left of the position I then occupied, parallel with the railroad, and was apprehensive that our troops on the left side of the road might be taken on the flank. About this time Colonel Hazen, of the brigade, directed me to file to the left. Asking him his name, and being myself convinced of the necessity of the movement, I complied, and moved forward in a line at right angles with that just left, until I came up with the One hundredth and tenth Illinois, Colonel Casey. We halted here, and for a short time participated in a sharp fire of musketry, which finally ceased, leaving us to bear nothing except a cannonade, which gradually lulled. There was another regiment at this time behind us, but what one I know not. After a short time this was withdrawn, and I was left alone with the One hundred and tenth Illinois.

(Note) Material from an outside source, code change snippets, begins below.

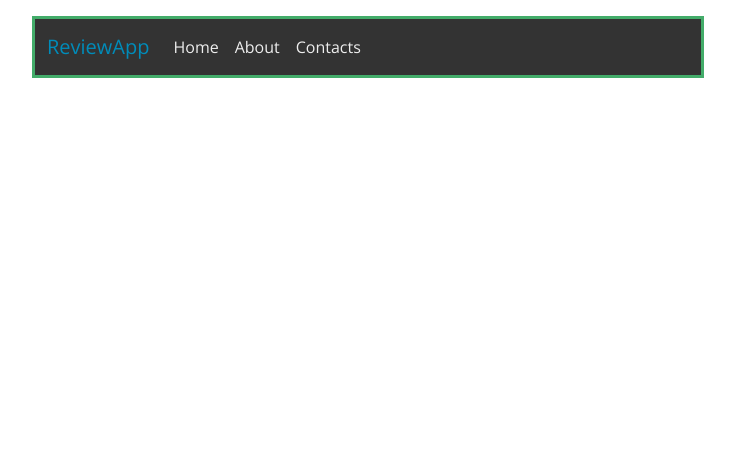
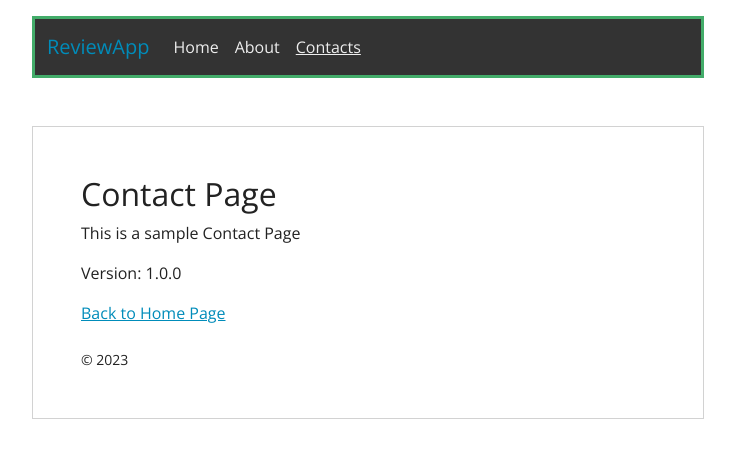
Before and after one commit to CollinsKippy/review-app-rt, a React (Create React App) app: page /contact in a window 1280 px wide. Shown: the top 458 px of the page, without its empty margins (48-783 px from the left). Built offline with nearby package versions, Linux system fonts and the light colour scheme.

Commit message:
contact page

```diff
--- a/src/App.js
+++ b/src/App.js
@@ -9,6 +9,7 @@ import { v4 as uuidv4 } from 'uuid';
 import AboutPage from './pages/AboutPage';
 import AboutIconLink from './components/AboutIconLink';
 import Navbar from './components/Navbar';
+import ContactPage from './pages/ContactPage';
 
 function App() {
   const [reviews, setReviews] = useState(ReviewData);
@@ -65,6 +66,7 @@ function App() {
           ></Route>
 
           <Route path='/about' element={<AboutPage />} />
+          <Route path='/contact' element={<ContactPage />} />
         </Routes>
       </div>
     </Router>
--- a/src/components/Navbar.jsx
+++ b/src/components/Navbar.jsx
@@ -1,12 +1,13 @@
-import { Link } from 'react-router-dom';
+import { NavLink } from 'react-router-dom';
 
 function Navbar() {
+
   return (
     <nav className='navbar navbar-expand-lg bg-dark mb-5 border border-success border-3'>
       <div className='container-fluid'>
-        <Link className='navbar-brand text-primary' to={{ pathName: '/' }}>
+        <span className='navbar-brand text-primary'>
           ReviewApp
-        </Link>
+        </span>
         <button
           className='navbar-toggler bg-light border border-tertiary'
           type='button'
@@ -21,34 +22,34 @@ function Navbar() {
         <div className='collapse navbar-collapse' id='navbarNav'>
           <ul className='navbar-nav'>
             <li className='nav-item'>
-              <Link
+              <NavLink
                 className='nav-link text-light'
                 to={{
                   pathname: '/',
                 }}
               >
                 Home
-              </Link>
+              </NavLink>
             </li>
             <li className='nav-item'>
-              <Link
+              <NavLink
                 className='nav-link text-light'
                 to={{
                   pathname: '/about',
                 }}
               >
                 About
-              </Link>
+              </NavLink>
             </li>
             <li className='nav-item'>
-              <Link
+              <NavLink
                 className='nav-link text-light'
                 to={{
-                  pathname: '/',
+                  pathname: '/contact',
                 }}
               >
                 Contacts
-              </Link>
+              </NavLink>
             </li>
           </ul>
         </div>
--- a/src/index.css
+++ b/src/index.css
@@ -70,3 +70,7 @@ h1.app-title {
 form {
   gap: 1rem;
 }
+
+.active {
+  text-decoration: underline !important;
+}
--- a/src/pages/AboutPage.jsx
+++ b/src/pages/AboutPage.jsx
@@ -4,7 +4,7 @@ import './AboutPage.css';
 
 export default function AboutPage() {
   return (
-    <div className='About my-5 p-5'>
+    <div className='About mb-5 p-5'>
       <h2>About Page</h2>
       <p>This is a sample About Page</p>
       <p>Version: 1.0.0</p>
--- /dev/null
+++ b/src/pages/ContactPage.jsx
@@ -0,0 +1,18 @@
+import React from 'react';
+import { Link } from 'react-router-dom';
+
+function ContactPage() {
+  return (
+    <div className='card mb-5 p-5'>
+      <h2>Contact Page</h2>
+      <p>This is a sample Contact Page</p>
+      <p>Version: 1.0.0</p>
+      <Link className='d-block mb-4' to='/'>
+        Back to Home Page
+      </Link>
+      <small>&copy; 2023</small>
+    </div>
+  );
+}
+
+export default ContactPage;
```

There was at this point an open space (a cotton-field) in our front, and in a short time I discovered a large body of the enemy on the other side, across the field, apparently moving to attack us. The One hundred and tenth at this time formed on my left. I regarded the situation as extremely perilous, and informed General Hascall, who was not far distant, of the same. He replied that he saw it likewise, but we must hold it.
Shortly after, a force of our own was thrown across the field in our front, but was soon withdrawn. Informing my men that this was a good time to show what they were and make a reputation, and announcing my determination to them that they should stay there, I ordered them forward, and halted them at the edge of the wood. The One hundred and tenth said they would stay with us, and moved likewise. I commanded the men to lie down, but the enemy, having necessarily discovered us, opened upon us with a perfect storm of short, shell, and grape. A battery of our own in a short time replied behind us, and for the space of three or four hours the scene was fearful.

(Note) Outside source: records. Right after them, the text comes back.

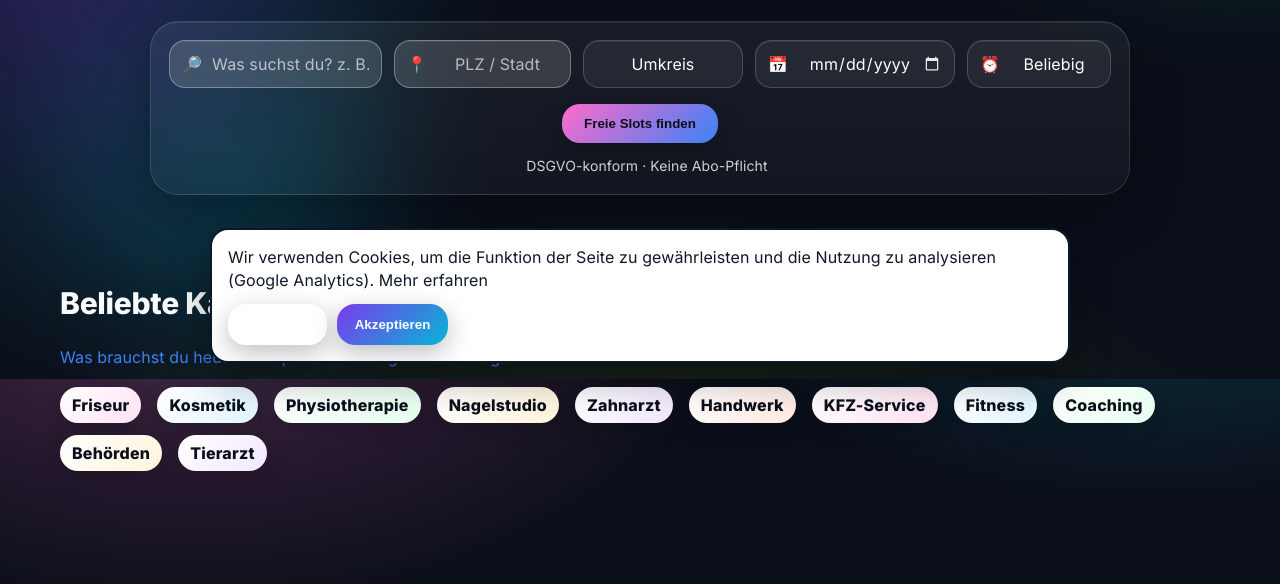
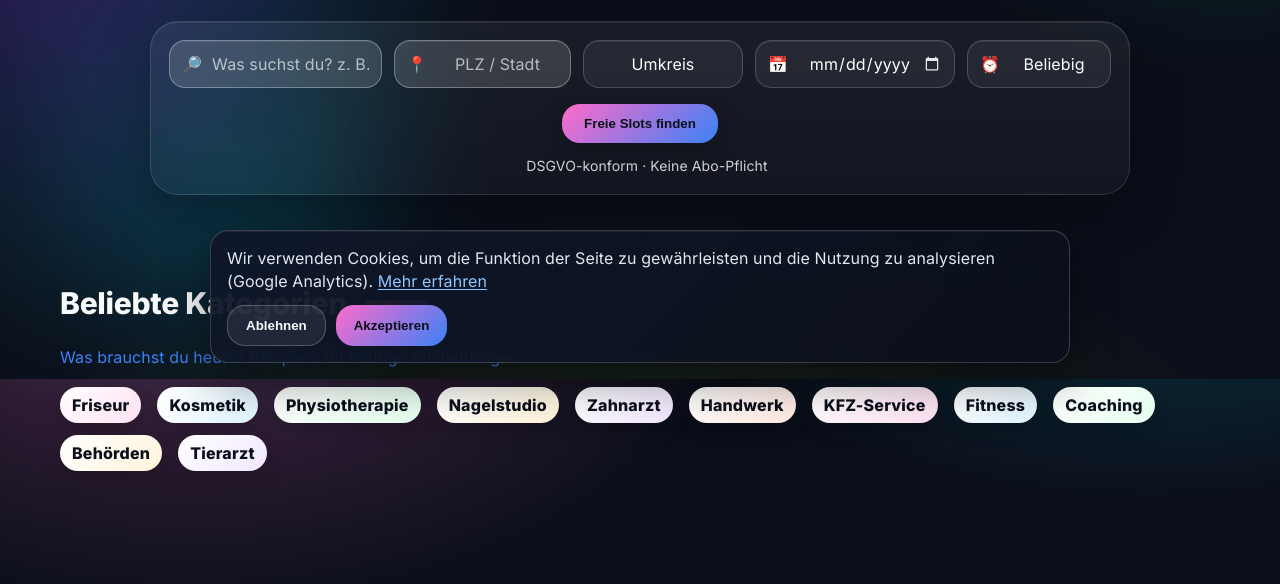
Before and after one commit to AlltagsBuddy/Terminmarktplatz.de, a Flask app: page / in a window 1280 px wide. Shown: the part 421-1005 px from the top of the page. Run offline with Flask 3, Linux system fonts and the light colour scheme; some libraries are stand-ins or nearby versions.

Commit message:
Cookies2

```diff
--- a/static/style.css
+++ b/static/style.css
@@ -656,26 +656,45 @@ footer{
   display:none;
 }
 .cookie .wrap{
-  background:#ffffff;
-  border:2px solid #0f172a;
+  background:linear-gradient(135deg, rgba(15,23,42,.96), rgba(11,15,26,.92));
+  border:1px solid rgba(255,255,255,.18);
   border-radius:18px;
   padding:16px;
-  box-shadow:0 14px 40px rgba(0,0,0,.35);
-  color:#0f172a;
+  box-shadow:0 16px 48px rgba(0,0,0,.45), inset 0 1px 0 rgba(255,255,255,.06);
+  color:#f8fafc;
   max-width:860px;
   margin:0 auto;
 }
 .cookie p{
   margin:0 0 12px;
-  color:#0f172a;
+  color:#e2e8f0;
   font-size:clamp(14px, 1.9vw, 16px);
   line-height:1.45;
 }
+.cookie a{
+  color:#93c5fd;
+  text-decoration:underline;
+  text-underline-offset:2px;
+}
+.cookie a:hover{ color:#bfdbfe; }
 .cookie .btns{
   display:flex;
   gap:10px;
   flex-wrap:wrap;
 }
+.cookie .btn{
+  background:rgba(255,255,255,.08);
+  border:1px solid rgba(255,255,255,.22);
+  color:#f8fafc;
+  box-shadow:none;
+}
+.cookie .btn.primary{
+  background:linear-gradient(135deg, var(--c-pink), var(--c-blue));
+  border:none;
+  color:#0b0f1a;
+  font-weight:900;
+}
+.cookie .btn:hover{ filter:brightness(1.05); }
 @media (max-width:640px){
   .cookie{
     inset:auto 12px 12px 12px;
```
Also changed, not shown: terminmarktplatz.db.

Although so much exposed, I cannot but be thankful that we suffered so little, commensurate with our danger. The most of our loss, however, was incurred here. Second Lieutenant Mitchell, Company A, was mortally wounded in the hip by a musket or rifle ball, of which he afterward died. They were both deserving officers, and did their duty nobly. Major Hammond had a narrow escape, having the skirts of his coat torn and a slight wound in the calf of his leg. First Lieutenant George Bez and Second Lieutenant McDonald, both of Company C, were somewhat wounded, but I think not severely. First Lieutenant Kelley, Company K, was wounded severely in the right shoulder. Second Lieutenant McConnell, Company I, was somewhat bruised by the limb of a tree striking him on the head, but has since returned to duty. The list accompanying this report will show the number of enlisted men and others killed and wounded.

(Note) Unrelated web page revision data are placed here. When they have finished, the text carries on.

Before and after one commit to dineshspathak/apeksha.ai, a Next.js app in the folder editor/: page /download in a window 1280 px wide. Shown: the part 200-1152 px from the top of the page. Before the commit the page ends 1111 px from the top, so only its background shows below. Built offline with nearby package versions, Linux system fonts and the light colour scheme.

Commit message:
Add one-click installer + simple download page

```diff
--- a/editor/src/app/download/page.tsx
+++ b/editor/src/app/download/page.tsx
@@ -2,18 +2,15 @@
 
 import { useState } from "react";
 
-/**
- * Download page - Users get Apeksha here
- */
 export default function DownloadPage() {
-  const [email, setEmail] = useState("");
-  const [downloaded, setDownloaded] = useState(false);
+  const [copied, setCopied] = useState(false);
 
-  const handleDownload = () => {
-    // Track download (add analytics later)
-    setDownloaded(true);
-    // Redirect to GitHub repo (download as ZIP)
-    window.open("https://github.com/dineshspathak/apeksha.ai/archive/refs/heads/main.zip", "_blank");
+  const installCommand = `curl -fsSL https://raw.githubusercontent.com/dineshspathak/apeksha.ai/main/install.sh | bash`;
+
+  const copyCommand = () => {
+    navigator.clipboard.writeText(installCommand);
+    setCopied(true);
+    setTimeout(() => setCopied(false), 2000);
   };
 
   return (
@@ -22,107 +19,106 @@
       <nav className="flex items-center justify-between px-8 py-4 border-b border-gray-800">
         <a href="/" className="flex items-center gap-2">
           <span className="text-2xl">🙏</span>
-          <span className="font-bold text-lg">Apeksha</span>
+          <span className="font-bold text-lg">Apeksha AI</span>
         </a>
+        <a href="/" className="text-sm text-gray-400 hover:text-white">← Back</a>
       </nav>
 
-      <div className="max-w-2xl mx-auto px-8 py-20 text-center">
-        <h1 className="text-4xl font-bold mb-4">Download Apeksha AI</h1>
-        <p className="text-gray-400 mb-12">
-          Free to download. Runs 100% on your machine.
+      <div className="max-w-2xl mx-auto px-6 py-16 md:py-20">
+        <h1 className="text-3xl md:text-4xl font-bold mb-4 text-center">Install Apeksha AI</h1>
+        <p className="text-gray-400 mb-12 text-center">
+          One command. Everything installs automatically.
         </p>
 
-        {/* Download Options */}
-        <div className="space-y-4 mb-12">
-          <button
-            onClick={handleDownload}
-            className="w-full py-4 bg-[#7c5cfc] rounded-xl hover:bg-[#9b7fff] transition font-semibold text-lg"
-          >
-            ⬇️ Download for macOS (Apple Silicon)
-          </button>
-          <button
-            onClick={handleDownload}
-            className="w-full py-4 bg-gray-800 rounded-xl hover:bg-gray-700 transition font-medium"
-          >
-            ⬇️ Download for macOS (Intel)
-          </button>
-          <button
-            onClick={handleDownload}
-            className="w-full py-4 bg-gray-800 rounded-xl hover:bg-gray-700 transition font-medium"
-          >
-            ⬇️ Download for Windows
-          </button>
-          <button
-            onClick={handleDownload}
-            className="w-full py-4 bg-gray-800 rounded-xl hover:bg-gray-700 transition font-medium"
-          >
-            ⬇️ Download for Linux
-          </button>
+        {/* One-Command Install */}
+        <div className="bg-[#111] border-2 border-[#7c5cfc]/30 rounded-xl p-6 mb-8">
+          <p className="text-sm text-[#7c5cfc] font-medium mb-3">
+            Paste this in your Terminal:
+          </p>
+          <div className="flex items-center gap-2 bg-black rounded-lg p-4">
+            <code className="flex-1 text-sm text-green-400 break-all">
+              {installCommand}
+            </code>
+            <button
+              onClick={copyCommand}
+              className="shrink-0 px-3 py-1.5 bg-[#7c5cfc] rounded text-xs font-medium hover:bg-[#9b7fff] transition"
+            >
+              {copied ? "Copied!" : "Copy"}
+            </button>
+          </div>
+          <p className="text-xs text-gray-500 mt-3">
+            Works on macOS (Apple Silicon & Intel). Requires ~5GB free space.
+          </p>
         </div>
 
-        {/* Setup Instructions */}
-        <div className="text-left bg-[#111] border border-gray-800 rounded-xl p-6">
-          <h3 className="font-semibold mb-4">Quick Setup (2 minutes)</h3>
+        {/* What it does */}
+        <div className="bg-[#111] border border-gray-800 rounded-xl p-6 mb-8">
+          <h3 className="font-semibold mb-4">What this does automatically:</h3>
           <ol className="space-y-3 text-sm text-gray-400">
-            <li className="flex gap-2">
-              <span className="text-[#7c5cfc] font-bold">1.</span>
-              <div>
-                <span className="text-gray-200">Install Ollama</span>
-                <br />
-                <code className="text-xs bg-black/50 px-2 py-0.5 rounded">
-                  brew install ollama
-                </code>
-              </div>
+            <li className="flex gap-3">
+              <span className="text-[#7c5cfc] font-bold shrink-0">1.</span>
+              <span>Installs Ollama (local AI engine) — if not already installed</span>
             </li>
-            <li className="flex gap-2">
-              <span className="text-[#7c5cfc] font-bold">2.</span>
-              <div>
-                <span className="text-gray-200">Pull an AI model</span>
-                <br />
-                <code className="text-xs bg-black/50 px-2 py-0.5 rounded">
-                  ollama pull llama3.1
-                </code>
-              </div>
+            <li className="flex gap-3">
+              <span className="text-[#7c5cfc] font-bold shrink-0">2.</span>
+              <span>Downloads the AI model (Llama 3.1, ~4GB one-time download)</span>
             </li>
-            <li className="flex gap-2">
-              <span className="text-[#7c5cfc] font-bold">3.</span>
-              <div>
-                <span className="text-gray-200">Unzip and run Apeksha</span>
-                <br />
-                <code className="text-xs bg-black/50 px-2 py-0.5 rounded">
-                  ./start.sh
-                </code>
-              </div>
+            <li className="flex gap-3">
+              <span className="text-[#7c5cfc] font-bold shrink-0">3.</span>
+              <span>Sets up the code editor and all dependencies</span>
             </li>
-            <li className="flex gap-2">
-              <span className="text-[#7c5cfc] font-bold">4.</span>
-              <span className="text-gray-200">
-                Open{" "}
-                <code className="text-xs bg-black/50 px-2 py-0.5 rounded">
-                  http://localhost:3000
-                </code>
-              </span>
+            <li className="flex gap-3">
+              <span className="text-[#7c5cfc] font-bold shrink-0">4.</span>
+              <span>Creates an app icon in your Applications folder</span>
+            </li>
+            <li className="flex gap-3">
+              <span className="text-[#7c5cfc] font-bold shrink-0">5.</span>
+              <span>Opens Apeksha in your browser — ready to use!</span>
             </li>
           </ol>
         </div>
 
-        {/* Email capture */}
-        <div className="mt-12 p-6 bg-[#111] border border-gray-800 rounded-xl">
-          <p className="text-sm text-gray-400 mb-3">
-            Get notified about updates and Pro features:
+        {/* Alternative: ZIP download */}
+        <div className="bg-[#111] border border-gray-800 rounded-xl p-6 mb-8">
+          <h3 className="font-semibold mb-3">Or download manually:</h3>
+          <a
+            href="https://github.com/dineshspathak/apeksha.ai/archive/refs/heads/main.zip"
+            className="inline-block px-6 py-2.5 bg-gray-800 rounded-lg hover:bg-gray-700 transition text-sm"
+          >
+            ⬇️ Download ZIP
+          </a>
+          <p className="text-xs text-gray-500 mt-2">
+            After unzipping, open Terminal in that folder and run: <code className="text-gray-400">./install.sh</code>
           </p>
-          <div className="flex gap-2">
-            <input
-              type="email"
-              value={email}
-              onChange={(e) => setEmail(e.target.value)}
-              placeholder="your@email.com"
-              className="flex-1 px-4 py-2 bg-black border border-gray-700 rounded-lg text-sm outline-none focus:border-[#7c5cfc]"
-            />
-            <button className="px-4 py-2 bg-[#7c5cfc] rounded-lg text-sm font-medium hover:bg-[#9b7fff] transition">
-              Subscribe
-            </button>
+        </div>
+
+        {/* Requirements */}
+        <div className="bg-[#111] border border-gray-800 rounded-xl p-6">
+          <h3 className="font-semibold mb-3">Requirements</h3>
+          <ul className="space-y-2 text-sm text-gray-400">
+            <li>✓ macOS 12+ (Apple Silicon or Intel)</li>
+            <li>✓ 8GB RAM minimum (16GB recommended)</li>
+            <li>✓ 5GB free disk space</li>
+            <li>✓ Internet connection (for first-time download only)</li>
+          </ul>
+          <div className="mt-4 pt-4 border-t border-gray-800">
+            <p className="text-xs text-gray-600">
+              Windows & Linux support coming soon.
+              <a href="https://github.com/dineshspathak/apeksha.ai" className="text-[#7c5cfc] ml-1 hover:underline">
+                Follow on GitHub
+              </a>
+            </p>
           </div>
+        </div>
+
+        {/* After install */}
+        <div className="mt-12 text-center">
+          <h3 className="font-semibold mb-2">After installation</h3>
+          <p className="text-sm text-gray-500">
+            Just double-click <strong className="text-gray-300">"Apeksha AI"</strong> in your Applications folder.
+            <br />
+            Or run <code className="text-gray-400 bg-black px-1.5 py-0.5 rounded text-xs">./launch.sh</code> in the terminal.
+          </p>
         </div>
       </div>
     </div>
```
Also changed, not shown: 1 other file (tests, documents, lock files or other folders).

Night at last closed in and ended this unequal combat-unequal, because our men were compelled, to a great extent, to be spectators and sufferers without being allowed to be actors in the scene. I threw out skirmishers to the front of the regiment, and the men were ordered to lie down on their arms and forbidden to make fires. Our skirmishers soon came upon the enemy seeking his wounded, and, through misapprehension, some of my men took the horse of a rebel surgeon and 4 prisoners. I sent the horse back, and directed the messenger to say, without mentioning from whom the message came, that it was regretted that the men were taken, but, under the circumstances, they could not be released at present, but would be at the first fitting opportunity. The men themselves were quite pleased at the idea. Two more were brought